The Nueva Nación team is particularly excited about exploring student-teacher ratio data for public schools, never-before seen historical government payroll data, government spending and budgeting numbers, the country's debt numbers, and private and public credit consumption data.
The Brown Institute for Media Innovation and Enigma, a data start-up known for its civic-minded projects, named Rashida Kamal as the 2017 Data Journalism Fellow. The fellowship gives recipients the choice of covering healthcare or issues surrounding financial sanctions as a tool to inform foreign policy, anti-terror and anti-organized crime efforts.
Contemporary reporting is a melding of traditional journalistic practices and new data technologies.

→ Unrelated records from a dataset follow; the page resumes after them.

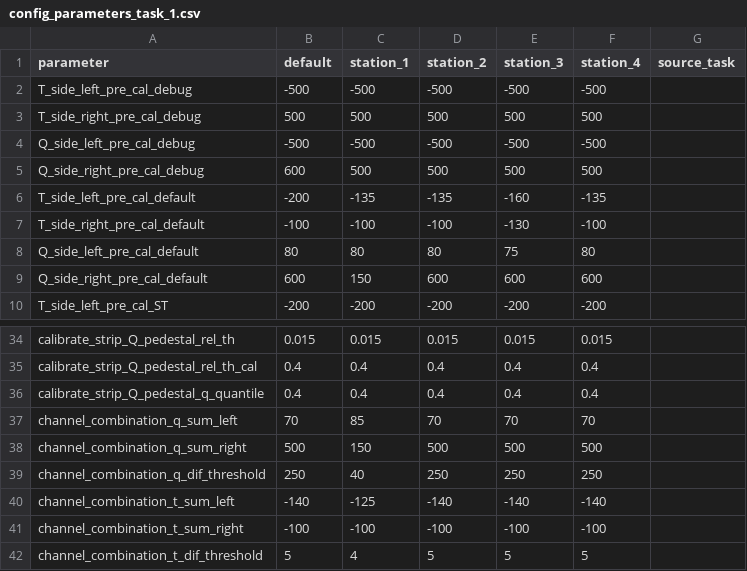
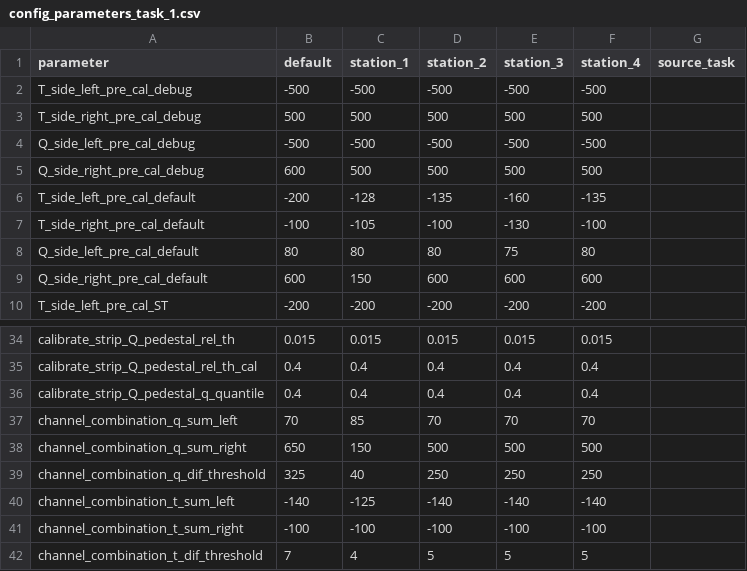
Before and after one commit to csoneira/DATAFLOW_v3, a CSV file: MASTER/CONFIG_FILES/STAGE_1/EVENT_DATA/STEP_1/TASK_1/config_parameters_task_1.csv, drawn as a sheet; only a part is shown, gaps mark what is left out.

```diff
--- a/MASTER/CONFIG_FILES/STAGE_1/EVENT_DATA/STEP_1/TASK_1/config_parameters_task_1.csv
+++ b/MASTER/CONFIG_FILES/STAGE_1/EVENT_DATA/STEP_1/TASK_1/config_parameters_task_1.csv
@@ -5,4 +5,4 @@ Q_side_left_pre_cal_debug,-500,-500,-500,-500,-500,
 Q_side_right_pre_cal_debug,600,500,500,500,500,
-T_side_left_pre_cal_default,-200,-135,-135,-160,-135,
-T_side_right_pre_cal_default,-100,-100,-100,-130,-100,
+T_side_left_pre_cal_default,-200,-128,-135,-160,-135,
+T_side_right_pre_cal_default,-100,-105,-100,-130,-100,
 Q_side_left_pre_cal_default,80,80,80,75,80,
@@ -37,6 +37,6 @@ calibrate_strip_Q_pedestal_q_quantile,0.4,0.4,0.4,0.4,0.4,
 channel_combination_q_sum_left,70,85,70,70,70,
-channel_combination_q_sum_right,500,150,500,500,500,
-channel_combination_q_dif_threshold,250,40,250,250,250,
+channel_combination_q_sum_right,650,150,500,500,500,
+channel_combination_q_dif_threshold,325,40,250,250,250,
 channel_combination_t_sum_left,-140,-125,-140,-140,-140,
 channel_combination_t_sum_right,-100,-100,-100,-100,-100,
-channel_combination_t_dif_threshold,5,4,5,5,5,
+channel_combination_t_dif_threshold,7,4,5,5,5,
```
Also changed, not shown: MASTER/CONFIG_FILES/STAGE_1/EVENT_DATA/STEP_1/TASK_2/config_parameters_task_2.csv, MASTER/CONFIG_FILES/STAGE_1/EVENT_DATA/STEP_1/TASK_3/config_parameters_task_3.csv, 54 other files.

The Brown Institute’s work sits squarely at this intersection by providing innovative programs, fellowships and grants that are changing the media landscape.
Ms. Kamal will focus on questioning the vast collection of data offered by Enigma, which has one of the broadest repositories of clean and standardized public data available. She will also explore how decisions in data collection and organization affect the types of stories that can be derived from the data. Brown’s Data Journalism Fellowship is akin to a “Journalist in Residence” program at one of the most innovative start-ups in the country.
Ms. Kamal, a first-year student, is pursuing a dual degree in Computer Science and M.S. in journalism from the Columbia Journalism School. She was previously enrolled in the school’s LEDE program, a post-degree certification on computational skill building offered by the Journalism School and the university’s Computer Science department.
“I’m excited to work with a team that values making data accessible to all and to have the chance to use data to tell stories,” said Rashida Kamal, who has an undergraduate degree in Linguistics from NYU and hails from Allentown, Pennsylvania.
“At Enigma we are committed to helping people understand and improve the world around them,” said Marc DaCosta, Chairman of Enigma. “Narrative-driven, critical approaches to data are an important part of this mission and we are excited that Rashida will be helping us to pursue it this summer.”
“The Brown Institute is thrilled to be partnering with Enigma for a second year. Our journalism students are hungry to tell stories in new ways and this fellowship is a unique opportunity to explore how their journalism depends on and can actively shape basic database design and operations,” said Mark Hansen, Director of the Brown Institute at Columbia. “Enigma has been a joy to work with.”
Established in 2012, the Institute is a collaboration between Columbia and Stanford Universities. Our mission is simple: Sponsor thinking, building and speculating on how stories are discovered and told in a networked, digitized world. Join our mail list. See us on YouTube.